This depends entirely on your training goals. Kickboxing is better for overall cardiovascular health and for learning to fight. Lifting weights is better for developing strength and size. Both activities are completely different and which you decide to do is dependent on what you enjoy.
But guess what? You won’t have to choose one or the other. Lifting weights is an essential aspect of kickboxing preparation. Strength training for kickboxing will help you reduce the risk of injury keeping you healthy to spend more time on the mats. It will also help you to punch harder and what many people may argue against, help you to kick higher.
Does Kickboxing Make You Thicker?
Kickboxing does not make you thicker. To be thick, you need to have a lot of muscle mass and some body fat. Kickboxing is an intense conditioning exercise that doesn’t spur muscle growth and because of the energy expenditure, will make it harder to put on body fat if training hard and often.

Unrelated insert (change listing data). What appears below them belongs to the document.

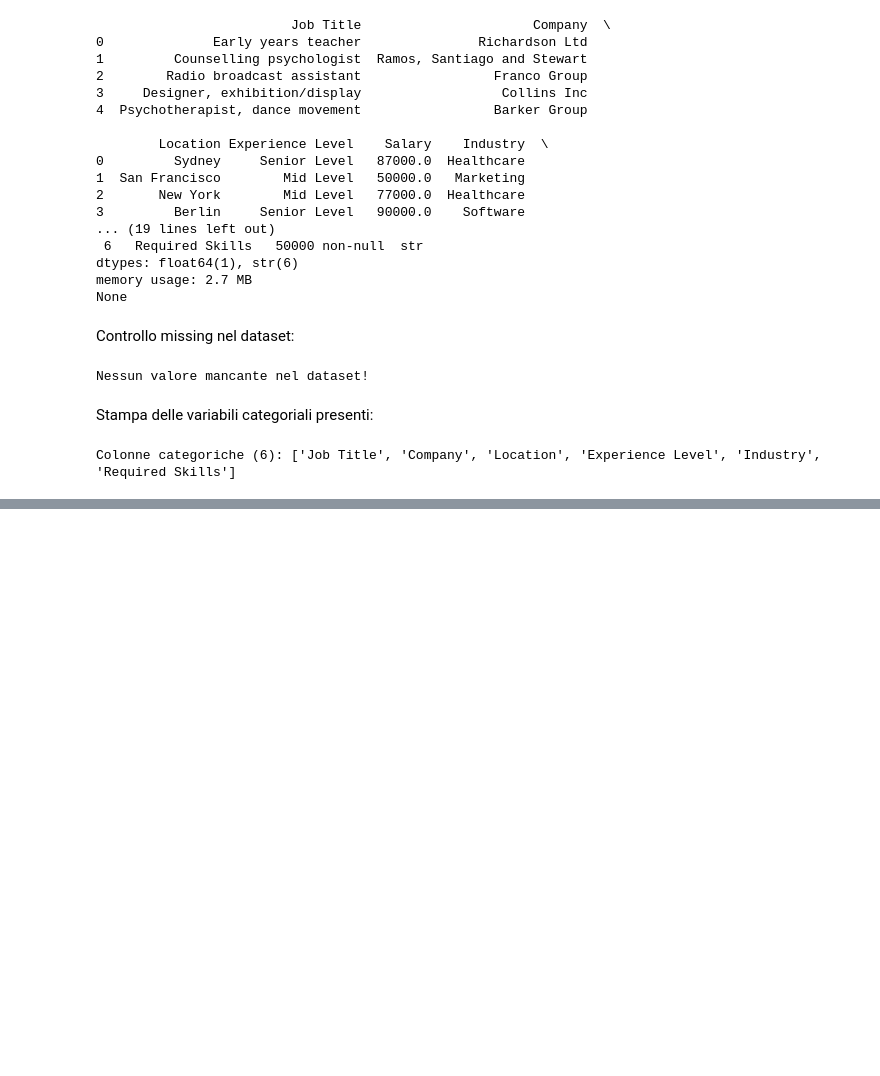
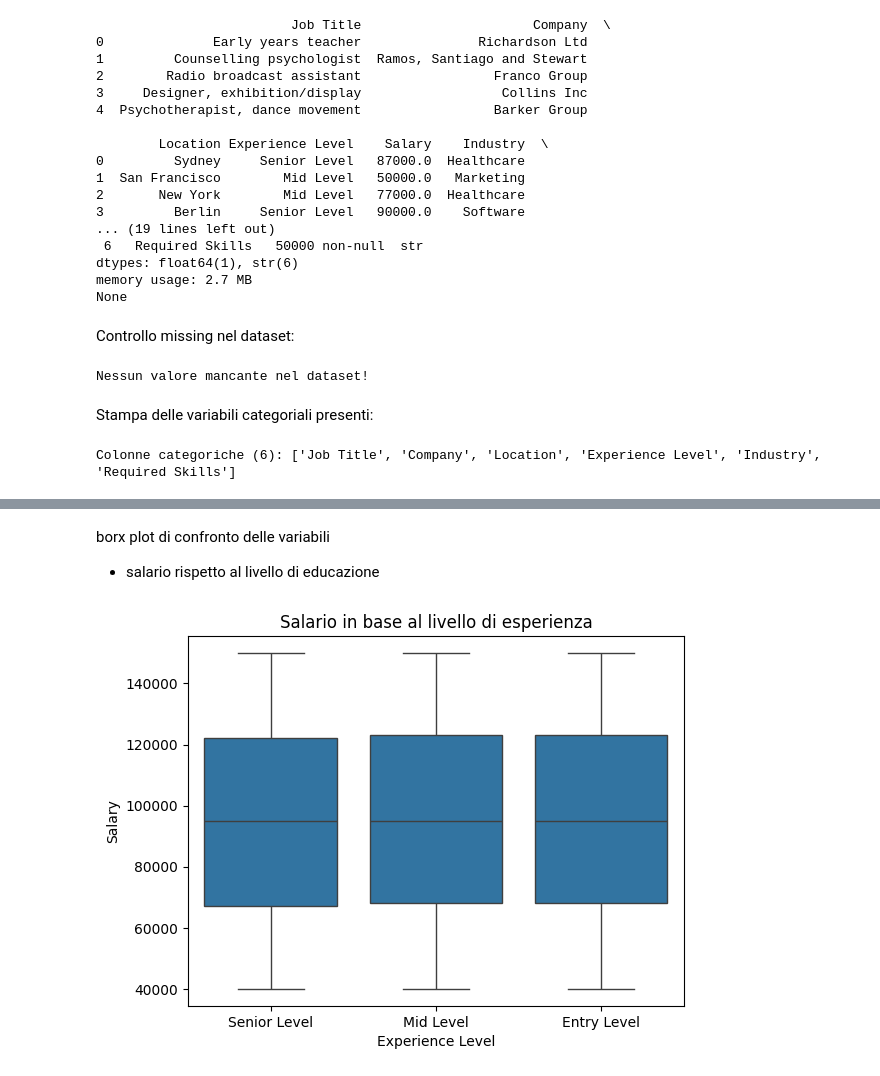
Before and after one commit to anna8987/jobrec, a Jupyter notebook: progettoJobrec.ipynb, the cells around one changed output, grey strips where cells are left out. Cells and saved outputs as stored; diff of their text form; code cells hidden in the pictures; blank space fills up the shorter version.

```diff
--- a/progettoJobrec.ipynb
+++ b/progettoJobrec.ipynb
@@ -80,0 +128,9 @@ Colonne categoriche (6): ['Job Title', 'Company', 'Location', 'Experience Level'
+# %% [markdown]
+borx plot di confronto delle variabili
+- salario rispetto al livello di educazione
+# %%
+sns.boxplot(x='Experience Level', y='Salary', data=df)
+plt.title("Salario in base al livello di esperienza")
+plt.show()
+# %% [output]
+[figure, added]
```
Also changed, not shown: parts of 15 cells of this notebook.
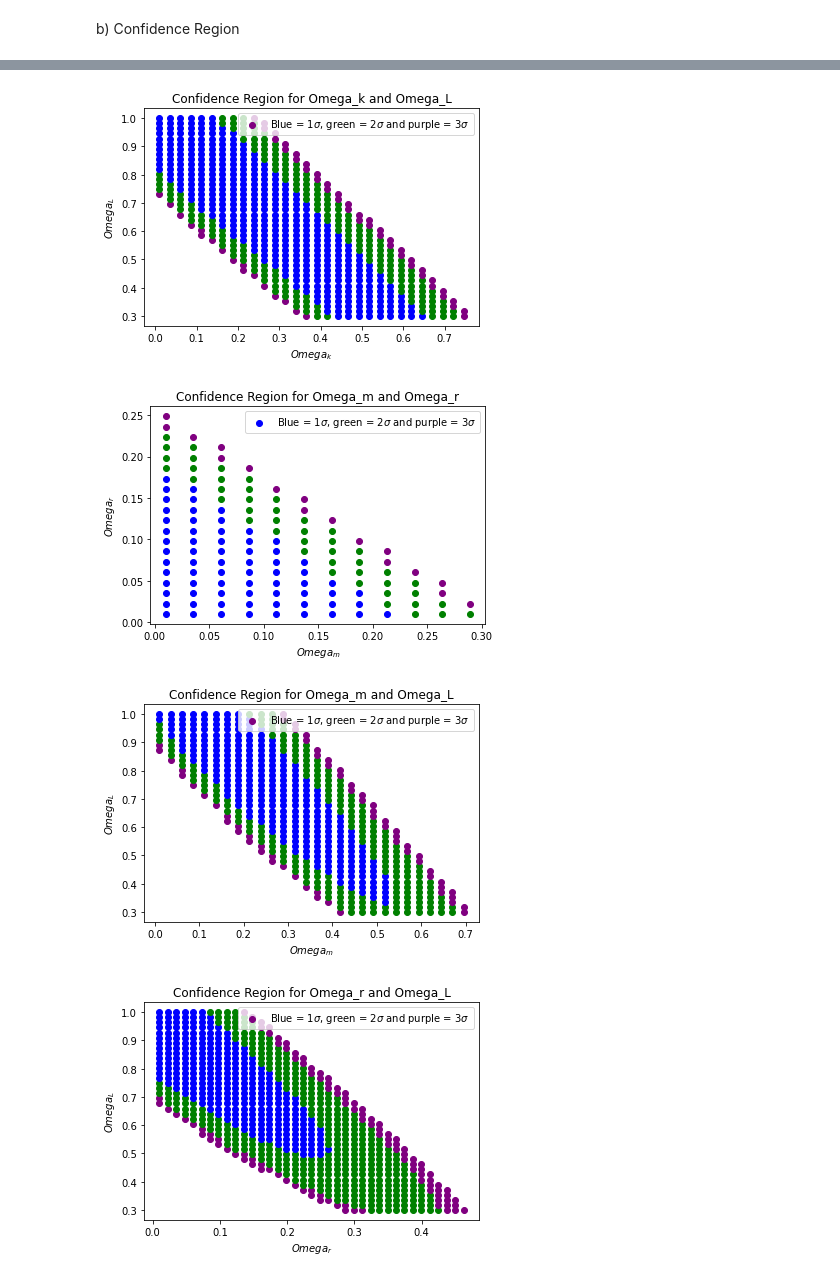
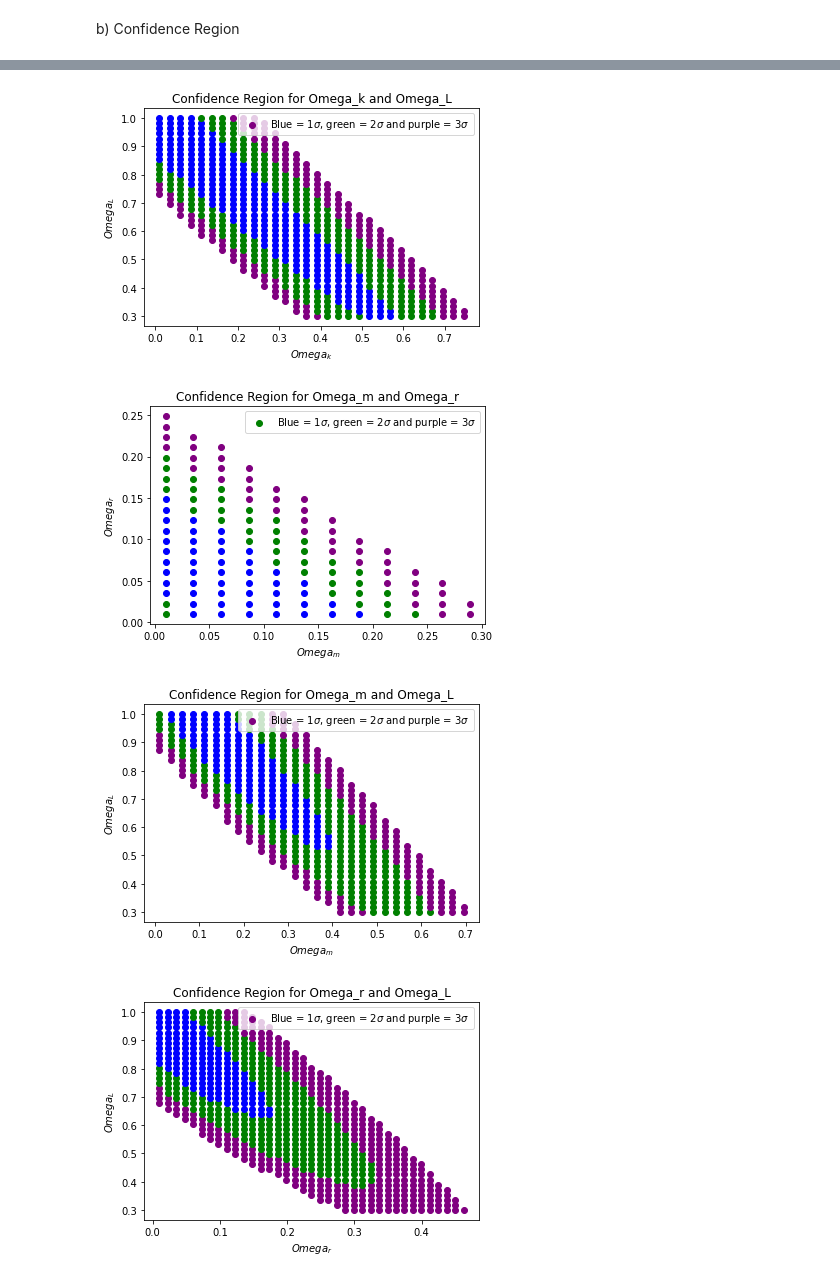
Before and after one commit to eduardojsbarroso/analise_de_dados, a Jupyter notebook: Lista_2_ab.ipynb, the cells around one changed output, grey strips where cells are left out. Saved outputs shown, nothing was run; the diff lists cells and outputs as text; code cells hidden in the pictures.

```diff
--- a/Lista_2_ab.ipynb
+++ b/Lista_2_ab.ipynb
@@ -265,38 +304,0 @@ For 1,2,3sigma and l=3, X^2_0 = [3.5268221788659933, 8.049484717482304, 14.15625
-# %%
-#To find the confidence region, we must compute the parameter values so that -2ln \lambda < x0
-ln_L = sp2.likelihood_ln(sp2.theta['x'])
-interval0 = np.linspace(40 ,100, 40)
-interval1 = np.linspace(0.01 ,1.0, 40)
-interval2 = np.linspace(0.01 ,1.0, 40)
-intervals = [interval0, interval1, interval2]
-pairs = [[0,1],[0,2],[1,2]]
-labels = [['H0', 'Omega_m'],['H0', 'Omega_L'],['Omega_m', 'Omega_L']]
-for p in range (0,3):
-    variable1_int=intervals[pairs[p][0]]
-    variable2_int=intervals[pairs[p][1]]
-    for a in variable1_int:
-        for b in variable2_int:
-            theta0 = [69.68452706,  0.26529616,  0.74561483]
-            theta0[pairs[p][0]] = a
-            theta0[pairs[p][1]] = b
-            c = ['black']
-            label = ['']
-            try:
-                lambda_f0 = sp1.likelihood_ln(theta0) / ln_L
-                if lambda_f0<3.52:
-                    c[0]='blue'
-                    label='$1\sigma$'
-                elif lambda_f0 > 3.52 and lambda_f0 <8.049484717482304:
-                    c[0]='green'
-                    label='$2\sigma$'
-                elif lambda_f0 > 8.049484717482304 and lambda_f0 <14.1562525005409:
-                    c[0]='purple'
-                    label='$3\sigma$'
-                plt.scatter(a, b, c=c)
-            except ValueError:
-                pass
-    plt.legend(['Blue = $1\sigma$, green = $2\sigma$ and purple = $3\sigma$'])
-    plt.title(f'Confidence Region for {labels[p][0]} and {labels[p][1]}')
-    plt.ylabel(f'${labels[p][1]}$')
-    plt.xlabel(f'${labels[p][0]}$')
-    plt.show()
@@ -371,13 +369,13 @@ for p in labels:
                 label = ['']
                 try:
                     lambda_f0 = sp2.likelihood_ln(theta0) / ln_L
-                    if lambda_f0<5.887700472524741:
+                    if lambda_f0<3.5268221788659933:
                         c[0]='blue'
                         label='$1\sigma$'
-                    elif lambda_f0 > 5.887700472524741 and lambda_f0 <11.342302831439115:
+                    elif lambda_f0 > 3.5268221788659933 and lambda_f0 <8.04948471748230:
                         c[0]='green'
                         label='$2\sigma$'
-                    elif lambda_f0 > 11.342302831439115 and lambda_f0 <18.205136741736066:
+                    elif lambda_f0 > 8.04948471748230 and lambda_f0 <14.1562525005409:
                         c[0]='purple'
                         label='$3\sigma$'
                     plt.scatter(a, b, c=c)
@@ -398,4 +396,4 @@ for p in labels:
-[figure, old version]
+[figure, new version]
-[figure, old version]
+[figure, new version]
-[figure, old version]
+[figure, new version]
-[figure, old version]
+[figure, new version]
```
Also changed, not shown: parts of 9 cells of this notebook, 1 other file.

If your goal is to get thick while training kickboxing, then make sure to hit the gym! You will likely have to scale back your kickboxing sessions to be able to lift weights 3-4 times a week. If you are not a competitive kickboxer or your goal isn’t to fight anytime soon, then you can do this.
If not, then I would not advise doing this. Further, you will need to eat more calories than you usually would day to day to start putting on weight. A good rule of thumb is to multiply your bodyweight in pounds by 16-17 to get your estimated calorie intake to start gaining weight.
Does Kickboxing Build Leg Muscle?
Kickboxing does not build leg muscle. There’s a reason you see many kickboxers with skinny legs. For one, extra leg mass is not conducive to kickboxing performance. Heavier legs require more oxygen and therefore, can affect your kickboxing conditioning. Secondly, you can’t throw lightning-fast kicks with huge legs.
The physics don’t allow it. Thirdly, the training required to develop huge legs will sap your energy away from kickboxing training which is the most important aspect of your preparation. And finally, this type of training, essentially bodybuilding, is going to make you slower through a whole range of strength training adaptations.
Do Kickboxers Lift Weights?
Kickboxers do lift weights. It has become more common in the modern era as strength and conditioning have permeated their way into the martial arts. Many fighters and coaches realize that when lifting weights is done properly, it only enhances speed and power. It is when it is done poorly that the fighter suffers and strength training is labeled as making fighters slow.
Kickboxing unfortunately will not build muscle. If you want to become a tank, you’re going to need to pick up some iron. Just be aware, an over-emphasis on lifting weights will be detrimental to your kickboxing performance. However, when lifting weights is planned properly can turn your feet and hands into devastating weapons.
1. Schoenfeld, B. J. (2010). The mechanisms of muscle hypertrophy and their application to resistance training. The Journal of Strength & Conditioning Research, 24(10), 2857-2872.
2. Schoenfeld, B. J., Peterson, M. D., Ogborn, D., Contreras, B., & Sonmez, G. T. (2015). Effects of low-vs. high-load resistance training on muscle strength and hypertrophy in well-trained men. The Journal of Strength & Conditioning Research, 29(10), 2954-2963.
3. Gordon, A. R., & Siegman, M. J. (1971). Mechanical properties of smooth muscle. I. Length-tension and force-velocity relations. American Journal of Physiology-Legacy Content, 221(5), 1243-1249.
4. Schoenfeld, B. J. (2013). Potential mechanisms for a role of metabolic stress in hypertrophic adaptations to resistance training. Sports medicine, 43(3), 179-194.